This is part one of a three-part series addressing the main topics community members said they want municipal candidates to be clear on this election season — Infrastructure, affordable housing and balancing the needs of tourists and residents.
Clear plans for infrastructure are important for any community, but especially in Sun Peaks, the province’s fastest growing municipality according to the last two federal censuses.
Sun Peaks Mountain Resort Municipality (SPMRM) has guiding documents for community development, such as the recently updated Official Community Plan, but as the population continues to increase some projects will be competing for resources.
SPIN spoke with all nine candidates running for SPMRM council about their top priorities for infrastructure and community development.
Ashton said a main priority would be ensuring there is a year-round pool facility. SPMRM is currently doing a financial assessment on the costs of repairing the pool to see if it’s within budget.
Ashton said he would also like to see a proper dog park in the community.
“So many people that come here have pets,” Ashton said. “In the cities, in the Fraser Valley, in Vancouver, you have [dog parks]. I think we need to have those spaces here as well.”
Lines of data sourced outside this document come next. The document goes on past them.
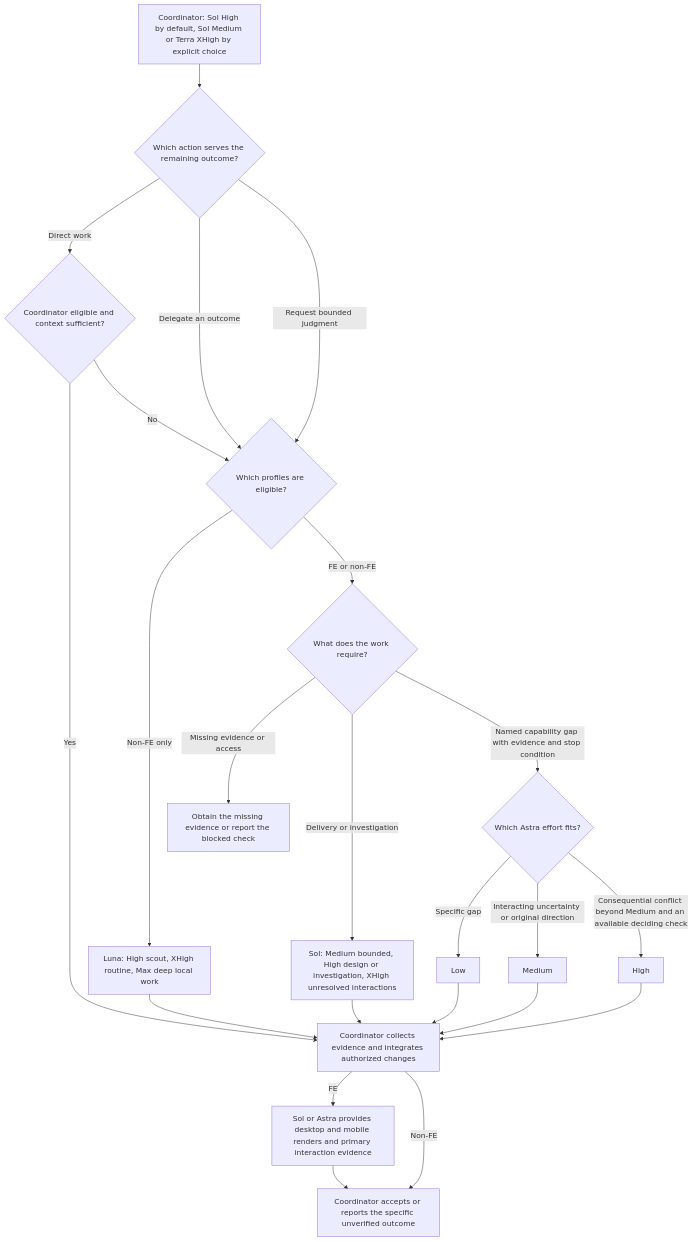
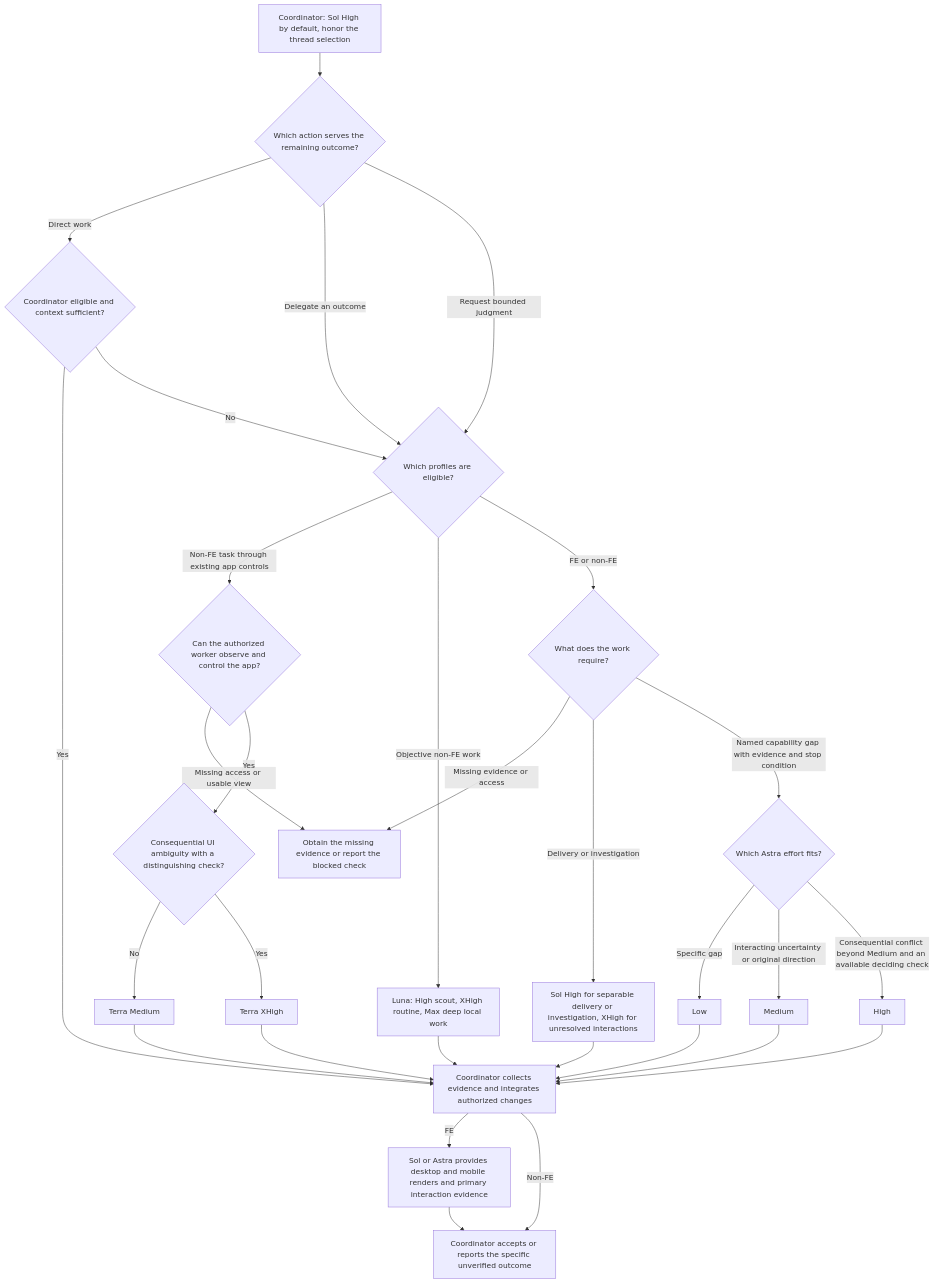
Before and after one commit to abangkis/goblin-mini-astra: the diagram in README.md, drawn with Mermaid. The commit also changed other lines of this file and 5 other files, not shown here.

````diff
--- a/README.md
+++ b/README.md
@@ -40,25 +46,32 @@
 ```mermaid
 flowchart TD
-    C["Coordinator: Sol High by default, Sol Medium or Terra XHigh by explicit choice"] --> A{"Which action serves the remaining outcome?"}
+    C["Coordinator: Sol High by default, honor the thread selection"] --> A{"Which action serves the remaining outcome?"}
     A -->|Direct work| D{"Coordinator eligible and context sufficient?"}
     D -->|Yes| V
     D -->|No| S
     A -->|Delegate an outcome| S{"Which profiles are eligible?"}
     A -->|Request bounded judgment| S
-    S -->|Non-FE only| L["Luna: High scout, XHigh routine, Max deep local work"]
+    S -->|Non-FE task through existing app controls| T{"Can the authorized worker observe and control the app?"}
+    T -->|Missing access or usable view| X
+    T -->|Yes| U{"Consequential UI ambiguity with a distinguishing check?"}
+    U -->|No| TM["Terra Medium"]
+    U -->|Yes| TX["Terra XHigh"]
+    TM --> V
+    TX --> V
+    S -->|Objective non-FE work| L["Luna: High scout, XHigh routine, Max deep local work"]
     S -->|FE or non-FE| Q{"What does the work require?"}
     Q -->|Missing evidence or access| X["Obtain the missing evidence or report the blocked check"]
-    Q -->|Delivery or investigation| I["Sol: Medium bounded, High design or investigation, XHigh unresolved interactions"]
+    Q -->|Delivery or investigation| I["Sol High for separable delivery or investigation, XHigh for unresolved interactions"]
     Q -->|Named capability gap with evidence and stop condition| G{"Which Astra effort fits?"}
     G -->|Specific gap| B["Low"]
     G -->|Interacting uncertainty or original direction| M["Medium"]
     G -->|Consequential conflict beyond Medium and an available deciding check| H["High"]
     L --> V["Coordinator collects evidence and integrates authorized changes"]
     I --> V
     B --> V
     M --> V
     H --> V
     V -->|FE| R["Sol or Astra provides desktop and mobile renders and primary interaction evidence"]
     V -->|Non-FE| F["Coordinator accepts or reports the specific unverified outcome"]
     R --> F
 ```
````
Ashton said helping to support the school being built would also be a main area of concern for him. He added there are a number of infrastructure projects he would like to see happen if he were elected for council, but that it’s important to have priorities.
“I think those things would be something we really need to focus on,” Ashton said. “We can focus on a list of 10 or 15 things, but if we get the things that are lower down the list and sacrifice things that are really important, I think we’re falling short of what we should be doing.”
Dye said it’s important to balance the needs and wants of the community, adding his priority is ensuring the necessary infrastructure is sustainable with the growth in population.
“We have a lot of upgrades to the water and sewer system that are needed. We have to make sure that we have the money and the funding in place to keep these updates happening,” Dye said. “As we keep growing, that’s going to be more and more of a concern.”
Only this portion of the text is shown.